WHAT TO DO — Output the following data exactly.

SOURCE INFORMATION —

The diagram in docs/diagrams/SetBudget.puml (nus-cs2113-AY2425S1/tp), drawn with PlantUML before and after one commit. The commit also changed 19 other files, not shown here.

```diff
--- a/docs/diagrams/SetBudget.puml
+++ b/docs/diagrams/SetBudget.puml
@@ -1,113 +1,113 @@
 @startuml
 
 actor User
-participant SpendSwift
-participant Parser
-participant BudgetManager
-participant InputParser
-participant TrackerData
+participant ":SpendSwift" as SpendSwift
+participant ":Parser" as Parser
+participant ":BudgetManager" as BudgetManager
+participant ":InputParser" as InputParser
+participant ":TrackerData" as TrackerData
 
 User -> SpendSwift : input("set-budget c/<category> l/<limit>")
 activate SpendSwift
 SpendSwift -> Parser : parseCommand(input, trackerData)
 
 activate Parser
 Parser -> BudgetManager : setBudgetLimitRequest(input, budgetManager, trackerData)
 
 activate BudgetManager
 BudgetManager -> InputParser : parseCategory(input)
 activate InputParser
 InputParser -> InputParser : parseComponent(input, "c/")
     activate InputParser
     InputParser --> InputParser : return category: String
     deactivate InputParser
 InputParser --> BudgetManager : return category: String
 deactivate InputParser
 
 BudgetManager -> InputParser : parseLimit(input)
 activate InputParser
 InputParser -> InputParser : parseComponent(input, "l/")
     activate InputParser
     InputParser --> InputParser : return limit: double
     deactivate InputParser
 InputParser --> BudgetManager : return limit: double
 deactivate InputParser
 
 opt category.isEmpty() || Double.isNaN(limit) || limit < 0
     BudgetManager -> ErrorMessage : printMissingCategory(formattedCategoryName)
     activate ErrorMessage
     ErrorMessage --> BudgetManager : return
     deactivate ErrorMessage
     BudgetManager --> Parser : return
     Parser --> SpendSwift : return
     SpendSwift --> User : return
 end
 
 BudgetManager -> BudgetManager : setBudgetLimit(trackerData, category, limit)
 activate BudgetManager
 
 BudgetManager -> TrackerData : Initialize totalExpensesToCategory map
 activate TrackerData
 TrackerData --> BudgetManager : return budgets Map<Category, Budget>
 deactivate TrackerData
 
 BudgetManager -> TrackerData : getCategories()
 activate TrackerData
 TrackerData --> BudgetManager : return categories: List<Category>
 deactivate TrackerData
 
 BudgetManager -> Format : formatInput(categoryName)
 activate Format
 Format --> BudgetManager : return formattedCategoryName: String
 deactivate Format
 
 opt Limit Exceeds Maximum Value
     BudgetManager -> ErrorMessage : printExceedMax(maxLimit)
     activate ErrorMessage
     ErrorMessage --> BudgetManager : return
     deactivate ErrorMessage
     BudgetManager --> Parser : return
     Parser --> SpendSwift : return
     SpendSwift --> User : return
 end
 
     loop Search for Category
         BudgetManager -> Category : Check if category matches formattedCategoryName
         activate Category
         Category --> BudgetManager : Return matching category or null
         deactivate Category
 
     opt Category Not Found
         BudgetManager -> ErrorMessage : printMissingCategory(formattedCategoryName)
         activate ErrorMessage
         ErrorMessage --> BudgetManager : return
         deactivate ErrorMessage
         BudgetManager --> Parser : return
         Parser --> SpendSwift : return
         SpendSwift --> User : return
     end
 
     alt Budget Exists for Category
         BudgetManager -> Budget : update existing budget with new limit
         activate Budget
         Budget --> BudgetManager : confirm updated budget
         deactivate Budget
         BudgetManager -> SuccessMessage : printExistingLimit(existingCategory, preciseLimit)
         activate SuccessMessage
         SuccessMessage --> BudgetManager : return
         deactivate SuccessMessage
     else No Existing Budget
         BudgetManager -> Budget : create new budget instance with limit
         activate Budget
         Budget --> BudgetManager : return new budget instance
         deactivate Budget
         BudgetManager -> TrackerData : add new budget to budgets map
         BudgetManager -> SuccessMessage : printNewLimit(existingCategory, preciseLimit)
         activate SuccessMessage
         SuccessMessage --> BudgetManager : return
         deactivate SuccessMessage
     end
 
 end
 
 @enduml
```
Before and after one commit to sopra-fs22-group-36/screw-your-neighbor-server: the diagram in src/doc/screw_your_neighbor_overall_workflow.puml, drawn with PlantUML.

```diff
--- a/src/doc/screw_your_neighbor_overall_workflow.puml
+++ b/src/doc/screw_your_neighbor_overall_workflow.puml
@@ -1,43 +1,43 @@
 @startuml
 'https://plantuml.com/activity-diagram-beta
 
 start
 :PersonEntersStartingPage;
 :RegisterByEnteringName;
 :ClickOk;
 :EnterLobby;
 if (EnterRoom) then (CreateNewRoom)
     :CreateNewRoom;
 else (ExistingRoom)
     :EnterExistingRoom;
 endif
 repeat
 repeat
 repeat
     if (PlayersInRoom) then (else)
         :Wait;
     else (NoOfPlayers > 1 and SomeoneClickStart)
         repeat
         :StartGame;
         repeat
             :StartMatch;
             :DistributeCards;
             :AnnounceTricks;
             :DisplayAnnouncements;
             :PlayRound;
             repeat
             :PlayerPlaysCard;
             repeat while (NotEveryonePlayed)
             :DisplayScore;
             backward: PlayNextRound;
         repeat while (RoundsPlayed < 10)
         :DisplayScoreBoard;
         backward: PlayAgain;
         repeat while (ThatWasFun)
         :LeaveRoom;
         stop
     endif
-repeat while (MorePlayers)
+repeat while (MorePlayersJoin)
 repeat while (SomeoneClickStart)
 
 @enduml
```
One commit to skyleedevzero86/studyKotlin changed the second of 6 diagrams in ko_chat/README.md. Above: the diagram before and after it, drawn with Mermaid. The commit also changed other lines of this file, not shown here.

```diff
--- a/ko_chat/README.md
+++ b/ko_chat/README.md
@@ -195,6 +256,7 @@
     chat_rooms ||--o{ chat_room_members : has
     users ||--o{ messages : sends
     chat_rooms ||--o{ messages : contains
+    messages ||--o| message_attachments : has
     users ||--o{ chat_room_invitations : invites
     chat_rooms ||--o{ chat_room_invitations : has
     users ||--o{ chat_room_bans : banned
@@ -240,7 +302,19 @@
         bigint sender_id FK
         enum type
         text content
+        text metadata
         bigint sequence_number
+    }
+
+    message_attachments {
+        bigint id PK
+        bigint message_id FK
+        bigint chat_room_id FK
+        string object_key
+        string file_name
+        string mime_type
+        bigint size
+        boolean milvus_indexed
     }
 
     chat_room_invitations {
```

TASK RESPONSE —
The diagram in docs/diagrams/SetBudget.puml (nus-cs2113-AY2425S1/tp), drawn with PlantUML before and after one commit. The commit also changed 19 other files, not shown here.

```diff
--- a/docs/diagrams/SetBudget.puml
+++ b/docs/diagrams/SetBudget.puml
@@ -1,113 +1,113 @@
 @startuml
 
 actor User
-participant SpendSwift
-participant Parser
-participant BudgetManager
-participant InputParser
-participant TrackerData
+participant ":SpendSwift" as SpendSwift
+participant ":Parser" as Parser
+participant ":BudgetManager" as BudgetManager
+participant ":InputParser" as InputParser
+participant ":TrackerData" as TrackerData
 
 User -> SpendSwift : input("set-budget c/<category> l/<limit>")
 activate SpendSwift
 SpendSwift -> Parser : parseCommand(input, trackerData)
 
 activate Parser
 Parser -> BudgetManager : setBudgetLimitRequest(input, budgetManager, trackerData)
 
 activate BudgetManager
 BudgetManager -> InputParser : parseCategory(input)
 activate InputParser
 InputParser -> InputParser : parseComponent(input, "c/")
     activate InputParser
     InputParser --> InputParser : return category: String
     deactivate InputParser
 InputParser --> BudgetManager : return category: String
 deactivate InputParser
 
 BudgetManager -> InputParser : parseLimit(input)
 activate InputParser
 InputParser -> InputParser : parseComponent(input, "l/")
     activate InputParser
     InputParser --> InputParser : return limit: double
     deactivate InputParser
 InputParser --> BudgetManager : return limit: double
 deactivate InputParser
 
 opt category.isEmpty() || Double.isNaN(limit) || limit < 0
     BudgetManager -> ErrorMessage : printMissingCategory(formattedCategoryName)
     activate ErrorMessage
     ErrorMessage --> BudgetManager : return
     deactivate ErrorMessage
     BudgetManager --> Parser : return
     Parser --> SpendSwift : return
     SpendSwift --> User : return
 end
 
 BudgetManager -> BudgetManager : setBudgetLimit(trackerData, category, limit)
 activate BudgetManager
 
 BudgetManager -> TrackerData : Initialize totalExpensesToCategory map
 activate TrackerData
 TrackerData --> BudgetManager : return budgets Map<Category, Budget>
 deactivate TrackerData
 
 BudgetManager -> TrackerData : getCategories()
 activate TrackerData
 TrackerData --> BudgetManager : return categories: List<Category>
 deactivate TrackerData
 
 BudgetManager -> Format : formatInput(categoryName)
 activate Format
 Format --> BudgetManager : return formattedCategoryName: String
 deactivate Format
 
 opt Limit Exceeds Maximum Value
     BudgetManager -> ErrorMessage : printExceedMax(maxLimit)
     activate ErrorMessage
     ErrorMessage --> BudgetManager : return
     deactivate ErrorMessage
     BudgetManager --> Parser : return
     Parser --> SpendSwift : return
     SpendSwift --> User : return
 end
 
     loop Search for Category
         BudgetManager -> Category : Check if category matches formattedCategoryName
         activate Category
         Category --> BudgetManager : Return matching category or null
         deactivate Category
 
     opt Category Not Found
         BudgetManager -> ErrorMessage : printMissingCategory(formattedCategoryName)
         activate ErrorMessage
         ErrorMessage --> BudgetManager : return
         deactivate ErrorMessage
         BudgetManager --> Parser : return
         Parser --> SpendSwift : return
         SpendSwift --> User : return
     end
 
     alt Budget Exists for Category
         BudgetManager -> Budget : update existing budget with new limit
         activate Budget
         Budget --> BudgetManager : confirm updated budget
         deactivate Budget
         BudgetManager -> SuccessMessage : printExistingLimit(existingCategory, preciseLimit)
         activate SuccessMessage
         SuccessMessage --> BudgetManager : return
         deactivate SuccessMessage
     else No Existing Budget
         BudgetManager -> Budget : create new budget instance with limit
         activate Budget
         Budget --> BudgetManager : return new budget instance
         deactivate Budget
         BudgetManager -> TrackerData : add new budget to budgets map
         BudgetManager -> SuccessMessage : printNewLimit(existingCategory, preciseLimit)
         activate SuccessMessage
         SuccessMessage --> BudgetManager : return
         deactivate SuccessMessage
     end
 
 end
 
 @enduml
```
Before and after one commit to sopra-fs22-group-36/screw-your-neighbor-server: the diagram in src/doc/screw_your_neighbor_overall_workflow.puml, drawn with PlantUML.

```diff
--- a/src/doc/screw_your_neighbor_overall_workflow.puml
+++ b/src/doc/screw_your_neighbor_overall_workflow.puml
@@ -1,43 +1,43 @@
 @startuml
 'https://plantuml.com/activity-diagram-beta
 
 start
 :PersonEntersStartingPage;
 :RegisterByEnteringName;
 :ClickOk;
 :EnterLobby;
 if (EnterRoom) then (CreateNewRoom)
     :CreateNewRoom;
 else (ExistingRoom)
     :EnterExistingRoom;
 endif
 repeat
 repeat
 repeat
     if (PlayersInRoom) then (else)
         :Wait;
     else (NoOfPlayers > 1 and SomeoneClickStart)
         repeat
         :StartGame;
         repeat
             :StartMatch;
             :DistributeCards;
             :AnnounceTricks;
             :DisplayAnnouncements;
             :PlayRound;
             repeat
             :PlayerPlaysCard;
             repeat while (NotEveryonePlayed)
             :DisplayScore;
             backward: PlayNextRound;
         repeat while (RoundsPlayed < 10)
         :DisplayScoreBoard;
         backward: PlayAgain;
         repeat while (ThatWasFun)
         :LeaveRoom;
         stop
     endif
-repeat while (MorePlayers)
+repeat while (MorePlayersJoin)
 repeat while (SomeoneClickStart)
 
 @enduml
```
One commit to skyleedevzero86/studyKotlin changed the second of 6 diagrams in ko_chat/README.md. Above: the diagram before and after it, drawn with Mermaid. The commit also changed other lines of this file, not shown here.

```diff
--- a/ko_chat/README.md
+++ b/ko_chat/README.md
@@ -195,6 +256,7 @@
     chat_rooms ||--o{ chat_room_members : has
     users ||--o{ messages : sends
     chat_rooms ||--o{ messages : contains
+    messages ||--o| message_attachments : has
     users ||--o{ chat_room_invitations : invites
     chat_rooms ||--o{ chat_room_invitations : has
     users ||--o{ chat_room_bans : banned
@@ -240,7 +302,19 @@
         bigint sender_id FK
         enum type
         text content
+        text metadata
         bigint sequence_number
+    }
+
+    message_attachments {
+        bigint id PK
+        bigint message_id FK
+        bigint chat_room_id FK
+        string object_key
+        string file_name
+        string mime_type
+        bigint size
+        boolean milvus_indexed
     }
 
     chat_room_invitations {
```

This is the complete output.